Keep only the lines of the listing that include the word "index", and copy them.

++++ STORED DATA

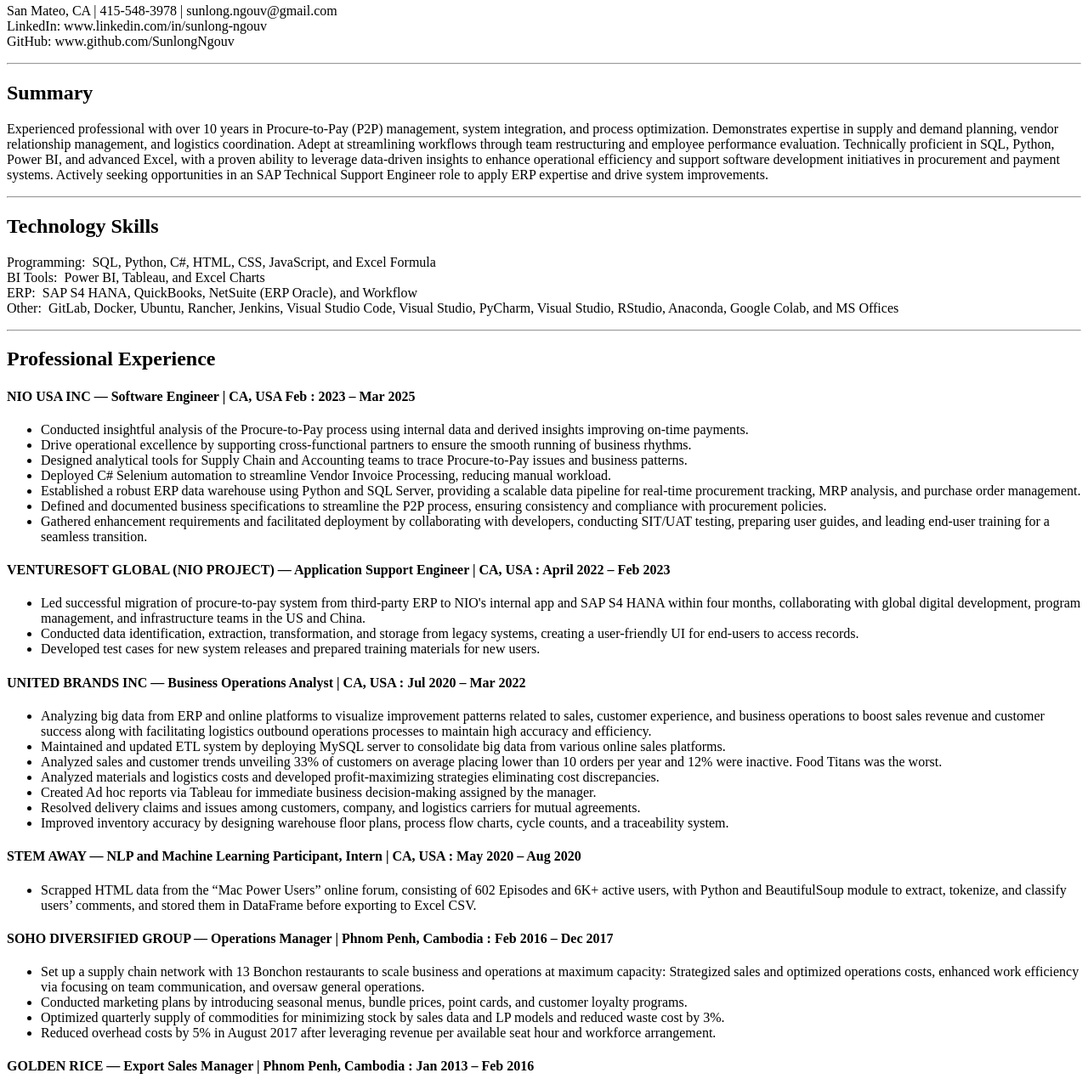
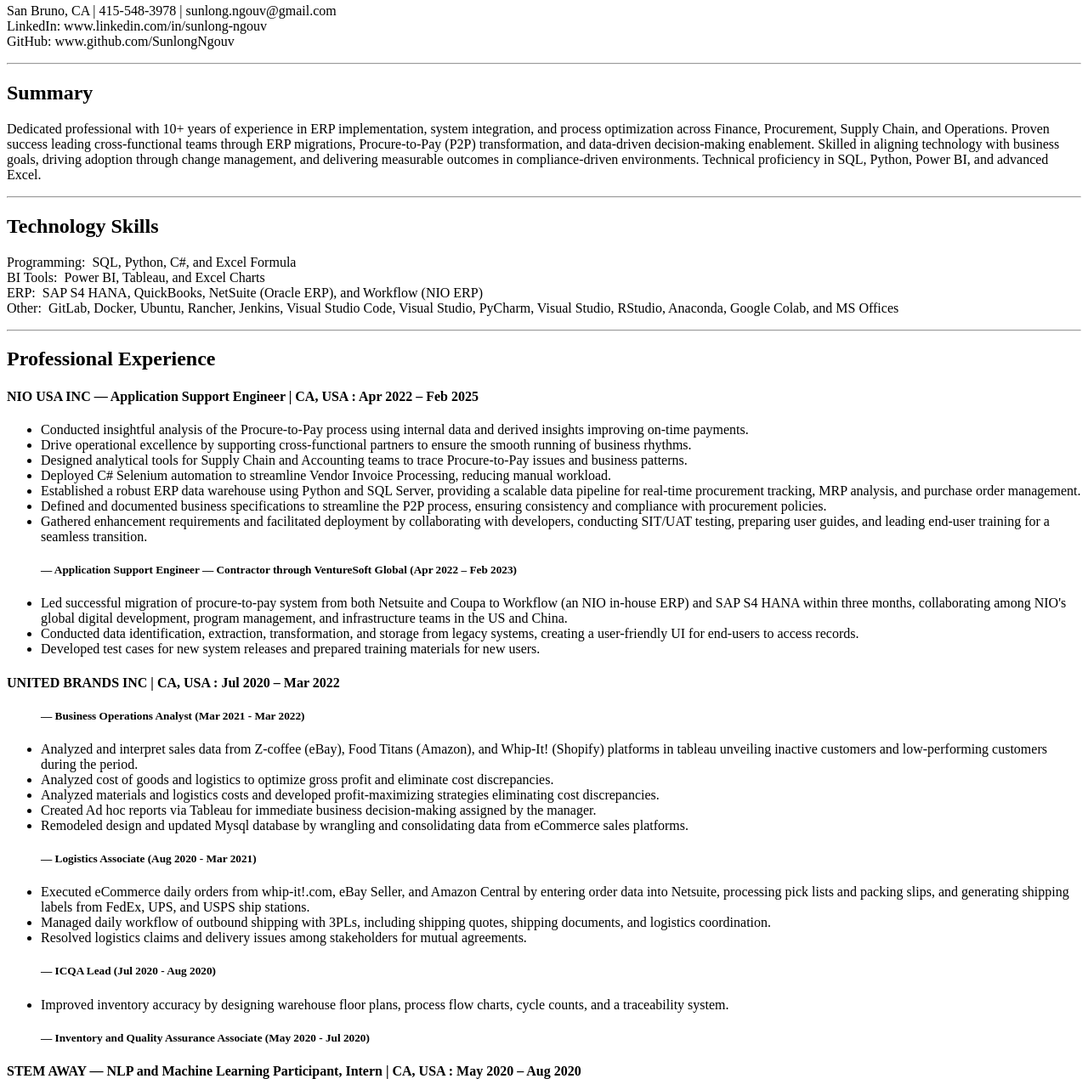
Before and after one commit to SunlongNgouv/My-HTML-Resume, a plain HTML site: page index.html in a window 1280 px wide. Shown: the part 296-1579 px from the top of the page at 85% size. Drawn offline with Linux system fonts and the light colour scheme.

Commit message:
update home address and CV stracture

```diff
--- a/index.html
+++ b/index.html
@@ -8,31 +8,30 @@
 
 <body>
     <h1>Sunlong Ngouv</h1>
-    <img src="./assets/image/Sunlong.png" alt="photo of Sunlong" height="200px" width="150px" />
-    <p> San Mateo, CA | 415-548-3978 | sunlong.ngouv@gmail.com <br>
+    <img src="./assets/image/Sunlong.png" alt="Sunlong's Photo" height="200px" width="150px" />
+    <p> San Bruno, CA | 415-548-3978 | sunlong.ngouv@gmail.com <br>
         LinkedIn: www.linkedin.com/in/sunlong-ngouv <br>
         GitHub: www.github.com/SunlongNgouv <br>
     </p>
     <hr>
 
     <h2>Summary</h2>
-    <p>Experienced professional with over 10 years in Procure-to-Pay (P2P) management, system integration, and process
-        optimization. Demonstrates expertise in supply and demand planning, vendor relationship management, and
-        logistics coordination. Adept at streamlining workflows through team restructuring and employee performance
-        evaluation. Technically proficient in SQL, Python, Power BI, and advanced Excel, with a proven ability to
-        leverage data-driven insights to enhance operational efficiency and support software development initiatives in
-        procurement and payment systems. Actively seeking opportunities in an SAP Technical Support Engineer role to
-        apply ERP expertise and drive system improvements.</p>
+    <p>Dedicated professional with 10+ years of experience in ERP implementation, system integration, and process
+        optimization across Finance, Procurement, Supply Chain, and Operations. Proven success leading cross-functional
+        teams through ERP migrations, Procure-to-Pay (P2P) transformation, and data-driven decision-making enablement.
+        Skilled in aligning technology with business goals, driving adoption through change management, and delivering
+        measurable outcomes in compliance-driven environments. Technical proficiency in SQL, Python, Power BI, and
+        advanced Excel.</p>
     <hr>
     <h2>Technology Skills</h2>
-    <p>Programming: &nbsp;SQL, Python, C#, HTML, CSS, JavaScript, and Excel Formula<br>
+    <p>Programming: &nbsp;SQL, Python, C#, and Excel Formula<br>
         BI Tools: &nbsp;Power BI, Tableau, and Excel Charts<br>
-        ERP: &nbsp;SAP S4 HANA, QuickBooks, NetSuite (ERP Oracle), and Workflow<br>
+        ERP: &nbsp;SAP S4 HANA, QuickBooks, NetSuite (Oracle ERP), and Workflow (NIO ERP)<br>
         Other: &nbsp;GitLab, Docker, Ubuntu, Rancher, Jenkins, Visual Studio Code, Visual Studio, PyCharm, Visual
         Studio, RStudio, Anaconda, Google Colab, and MS Offices</p>
     <hr>
     <h2>Professional Experience</h2>
-    <h4>NIO USA INC — Software Engineer | CA, USA Feb : 2023 – Mar 2025</h4>
+    <h4>NIO USA INC — Application Support Engineer | CA, USA : Apr 2022 – Feb 2025</h4>
     <ul>
         <li>Conducted insightful analysis of the Procure-to-Pay process using internal data and derived insights
             improving on-time payments.</li>
@@ -47,39 +46,39 @@
             compliance with procurement policies.</li>
         <li>Gathered enhancement requirements and facilitated deployment by collaborating with developers, conducting
             SIT/UAT testing, preparing user guides, and leading end-user training for a seamless transition.</li>
-    </ul>
 
-    <h4>VENTURESOFT GLOBAL (NIO PROJECT) — Application Support Engineer | CA, USA : April 2022 – Feb 2023</h4>
-    <ul>
-        <li>Led successful migration of procure-to-pay system from third-party ERP to NIO's internal app and SAP S4 HANA
-            within four months, collaborating with global digital development, program management, and infrastructure
-            teams in
-            the US and China.</li>
+        <h5>— Application Support Engineer — Contractor through VentureSoft Global (Apr 2022 – Feb 2023)</h5>
+        <li>Led successful migration of procure-to-pay system from both Netsuite and Coupa to Workflow (an NIO
+            in-house ERP) and SAP S4 HANA within three months, collaborating among NIO's global digital development,
+            program
+            management, and infrastructure teams in the US and China.</li>
         <li>Conducted data identification, extraction, transformation, and storage from legacy systems, creating a
             user-friendly UI for end-users to access records.</li>
         <li>Developed test cases for new system releases and prepared training materials for new users.</li>
     </ul>
 
-    <h4>UNITED BRANDS INC — Business Operations Analyst | CA, USA : Jul 2020 – Mar 2022</h4>
+    <h4>UNITED BRANDS INC | CA, USA : Jul 2020 – Mar 2022</h4>
     <ul>
-        <li>Analyzing big data from ERP and online platforms to visualize improvement patterns related to sales,
-            customer
-            experience, and business operations to boost sales revenue and customer success along with facilitating
-            logistics
-            outbound operations processes to maintain high accuracy and efficiency.</li>
-        <li>Maintained and updated ETL system by deploying MySQL server to consolidate big data from various online
-            sales
-            platforms.</li>
-        <li>Analyzed sales and customer trends unveiling 33% of customers on average placing lower than 10 orders per
-            year and
-            12% were inactive. Food Titans was the worst.</li>
+        <h5>— Business Operations Analyst (Mar 2021 - Mar 2022)</h5>
+        <li>Analyzed and interpret sales data from Z-coffee (eBay), Food Titans (Amazon), and Whip-It! (Shopify)
+            platforms in tableau unveiling inactive customers and low-performing customers during the period.</li>
+        <li>Analyzed cost of goods and logistics to optimize gross profit and eliminate cost discrepancies.</li>
         <li>Analyzed materials and logistics costs and developed profit-maximizing strategies eliminating cost
             discrepancies.
         <li>Created Ad hoc reports via Tableau for immediate business decision-making assigned by the manager.</li>
-        <li>Resolved delivery claims and issues among customers, company, and logistics carriers for mutual agreements.
-        </li>
+        <li>Remodeled design and updated Mysql database by wrangling and consolidating data from eCommerce sales
+            platforms.</li>
+        <h5>— Logistics Associate (Aug 2020 - Mar 2021)</h5>
+        <li>Executed eCommerce daily orders from whip-it!.com, eBay Seller, and Amazon Central by entering order data
+            into Netsuite, processing pick lists and packing slips, and generating shipping labels from FedEx, UPS, and
+            USPS ship stations.</li>
+        <li>Managed daily workflow of outbound shipping with 3PLs, including shipping quotes, shipping documents, and
+            logistics coordination.</li>
+        <li>Resolved logistics claims and delivery issues among stakeholders for mutual agreements.</li>
+        <h5>— ICQA Lead (Jul 2020 - Aug 2020)</h5>
         <li>Improved inventory accuracy by designing warehouse floor plans, process flow charts, cycle counts, and a
             traceability system.</li>
+        <h5>— Inventory and Quality Assurance Associate (May 2020 - Jul 2020)</h5>
     </ul>
 
     <h4>STEM AWAY — NLP and Machine Learning Participant, Intern | CA, USA : May 2020 – Aug 2020</h4>
@@ -137,10 +136,10 @@
     <hr>
     <h2>Education</h2>
     <h4>Master of Science in Business Analytics : September 2019 – March 2020</h4>
-    <p>HULT INTERNATIONAL BUSINESS SCHOOL— San Francisco, United States</p>
+    <p>HULT INTERNATIONAL BUSINESS SCHOOL — San Francisco, United States</p>
 
     <h4>Master of Business Administration (MBA) : September 2018 – August 2019</h4>
-    <p>HULT INTERNATIONAL BUSINESS SCHOOL— San Francisco, United States</p>
+    <p>HULT INTERNATIONAL BUSINESS SCHOOL — San Francisco, United States</p>
 
     <h4>Bachelor of Business Administration : October 2007 – August 2011</h4>
     <p>NATIONAL UNIVERSITY OF MANAGEMENT — Phnom Penh, Cambodia
@@ -151,9 +150,9 @@
     <hr>
 
     <h2>Additional Information</h2>
-    <p>Work Authorization: &nbsp;<b>Green Card Holder</b>, valid until 05/19/2028<br>
+    <p>Work Authorization: &nbsp; a <b>Green Card Holder</b><br>
         Volunteerism: &nbsp;Mentor for Khmer education at the Nagara Dhamma Temple to build a strong Cambodian US
-        community<br>
+        community in 2019-2020<br>
         Language: &nbsp;English (fluent), Chinese Mandarin (fluent), Khmer (native)
     </p>
 
```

++++++++

(PROBLEM SOLUTION):
Before and after one commit to SunlongNgouv/My-HTML-Resume, a plain HTML site: page index.html in a window 1280 px wide. Shown: the part 296-1579 px from the top of the page at 85% size. Drawn offline with Linux system fonts and the light colour scheme.
--- a/index.html
+++ b/index.html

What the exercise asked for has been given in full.